Hunters of the legendary Yamashita treasure are leaving trails of destruction in Mt. Banahaw and are hindering efforts to restore the mystical mountain. Saying the "real treasure" is Banahaw itself, Sally Pangan appealed to the believers of the Yamashita treasure to stop their bootless search. She said she had yet to hear any reports of breakthrough. Legend has it that before his surrender, World War II Japanese General Tomoyuki Yamashita ordered the burying of treasures plundered from Asian temples in different parts of the country. Recently 22 people believed to be engaged in unlawful treasure hunting were arrested.
3 treasure hunters find death in tunnel
Two brothers, Apolinario Samiano and Bonifacio Samiano, died of suffocation while their companion Percival Delgado fell to his death in a tunnel they had dug in Biñan town to look for supposed treasures buried there by Japanese soldiers during the Second World War. When the brothers reached a depth of 30 meters, they collapsed due to lack of oxygen. Delgado tried to rescue his two companions by lowering himself with a rope tied to a portable water pump. With Delgado halfway through the tunnel, the portable pump snapped out from its base and fatally hit him on the head.
Military men arrested after treasure hunt of WWII gold (Article no longer available from the original source)

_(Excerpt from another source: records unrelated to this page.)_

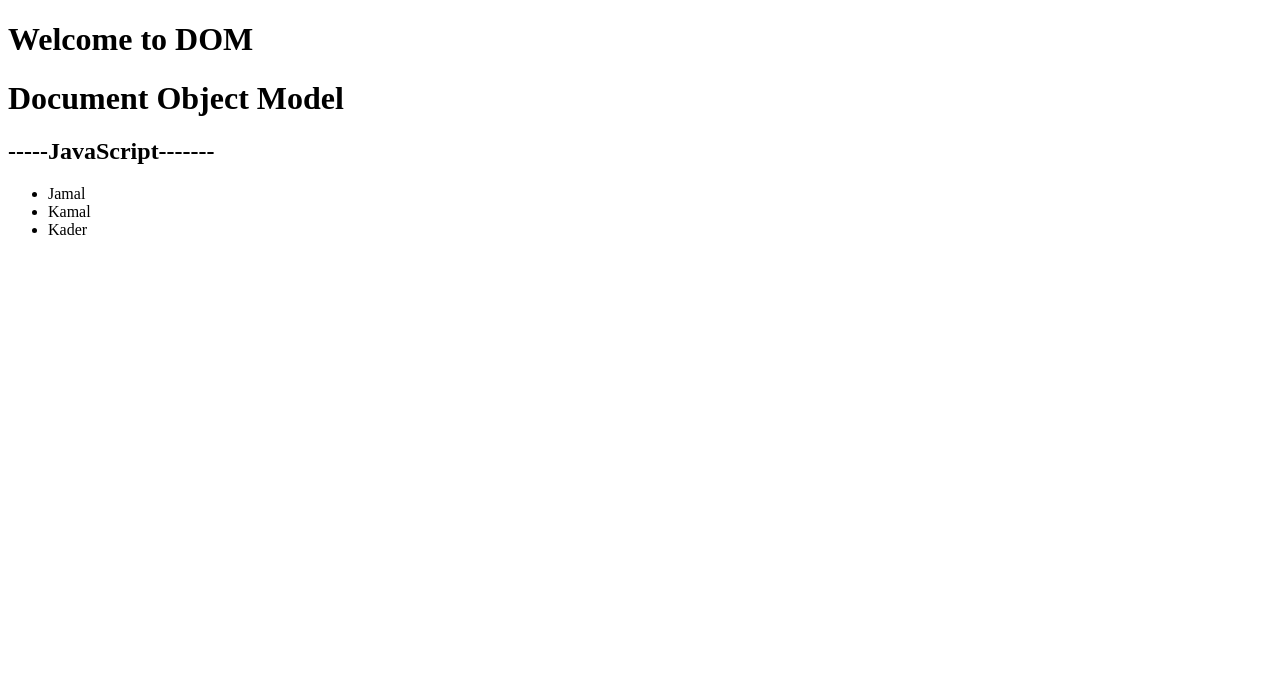
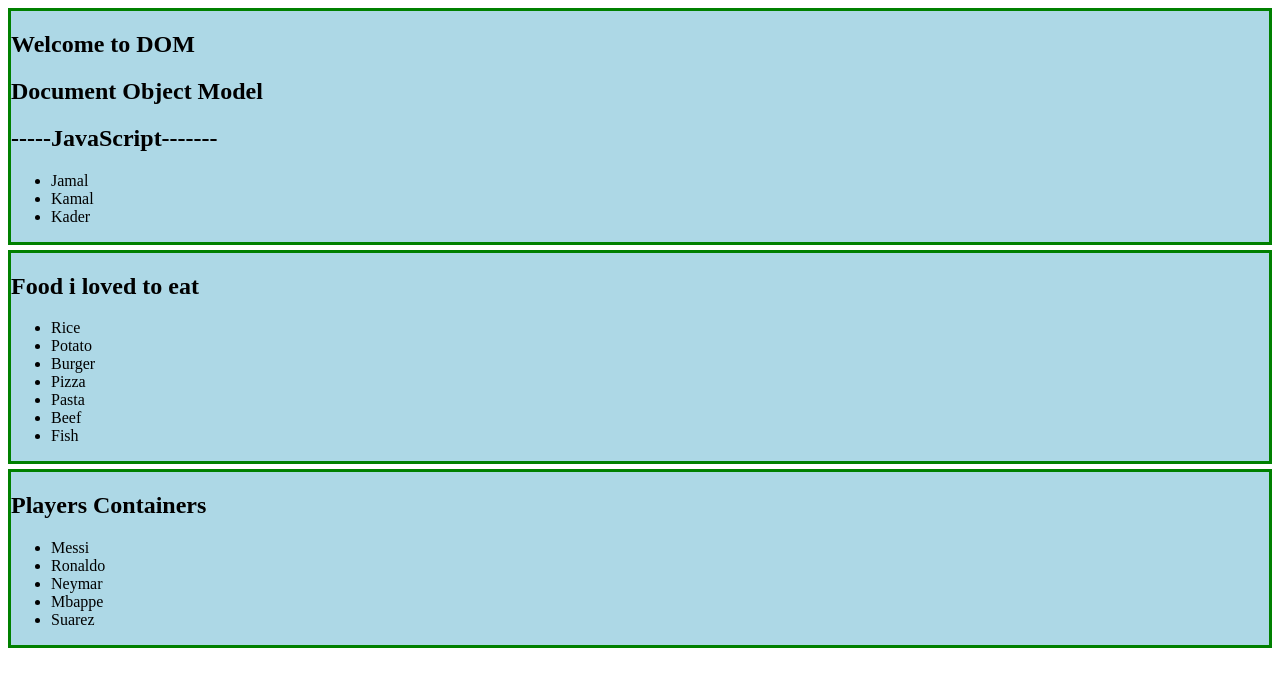
Before and after one commit to Kowsar096/document_object_model-DOM, a plain HTML site: page index.html in a window 1280 px wide. Drawn offline with Linux system fonts and the light colour scheme.

Commit message:
Traversing DOM (ID,TagName,Class,Query) Dynamic Style

```diff
--- a/index.html
+++ b/index.html
@@ -7,7 +7,8 @@
 </head>
 <body>
     <main>
-        <h1>Welcome to DOM</h1>
+        <section>
+            <h1>Welcome to DOM</h1>
         <h1>Document Object Model</h1>
         <h2>-----JavaScript-------</h2>
         <ul>
@@ -15,6 +16,29 @@
             <li>Kamal</li>
             <li>Kader</li>
         </ul>
+        </section>
+        <section>
+            <h1 id="food-title">Food i loved most</h1>
+            <ul>
+                <li>Rice</li>
+                <li>Potato</li>
+                <li class="foreign">Burger</li>
+                <li class="foreign">Pizza</li>
+                <li class="foreign">Pasta</li>
+                <li>Beef</li>
+                <li>Fish</li>
+            </ul>
+        </section>
+        <section id="players-container">
+            <h1>Players Containers</h1>
+            <ul>
+                <li>Messi</li>
+                <li>Ronaldo</li>
+                <li>Neymar</li>
+                <li>Mbappe</li>
+                <li>Suarez</li>
+            </ul>
+        </section>
     </main>
 
     <script>
@@ -31,27 +55,44 @@
         // document.getElementsByTagName
 
         const liCollection = document.getElementsByTagName('li');
-        console.log(liCollection);
+        // console.log(liCollection);
 
         // for of loop
 
         for(const li of liCollection){
-            console.log(li)
+            // console.log(li)
         }
         // for of loop (only text or anythings)
 
         for(const li of liCollection){
-            console.log(li.innerText)
+            // console.log(li.innerText)
         }
 
         // all h1 tags
 
         const allHeading = document.getElementsByTagName('h1');
         for(const heading of allHeading){
-            console.log(heading);
+            // console.log(heading);
         }
 
+        // get by id
+
+        const foodTitle = document.getElementById('food-title');
+
+        foodTitle.innerText='Food i loved to eat'
+        // get elements by class name
+
+        const foreignElements = document.getElementsByClassName('foreign')
+
+        // console.log(foreignElements)
+
+        // if we need single item than we can use getElementsById
+        // if we need multiple item than we can use getElementsByClass
+       const querySelector= document.querySelectorAll('#food-title')
+       console.log(querySelector);
     </script>
     <script src="js/hello.js"></script>
+    <script src="js/cssInJs.js"></script>
+
 </body>
 </html>
--- /dev/null
+++ b/js/cssInJs.js
@@ -0,0 +1,11 @@
+const sections = document.getElementsByTagName('section');
+
+const section = document.querySelectorAll('section')
+console.log(sections)
+
+for(const section of sections){
+    console.log(section);
+    section.style.backgroundColor= ' lightblue';
+    section.style.border= '3px solid green';
+    section.style.marginBottom= '5px'
+}
```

A new rush for gold and other treasures believed to have been left behind by Japanese soldiers during World War Two has led to the arrest of a retired air chief marshal and two captains. But more than 10 people fled into the jungle and escaped capture. Police seized a four-wheel-drive vehicle and digging tools as evidence, and found that wide areas of the mountain had been excavated. The area has long attracted Second World War treasure hunters because there are several caves, some of which house monasteries. Local villagers told someone found three gold bars in a cave about 10 years ago.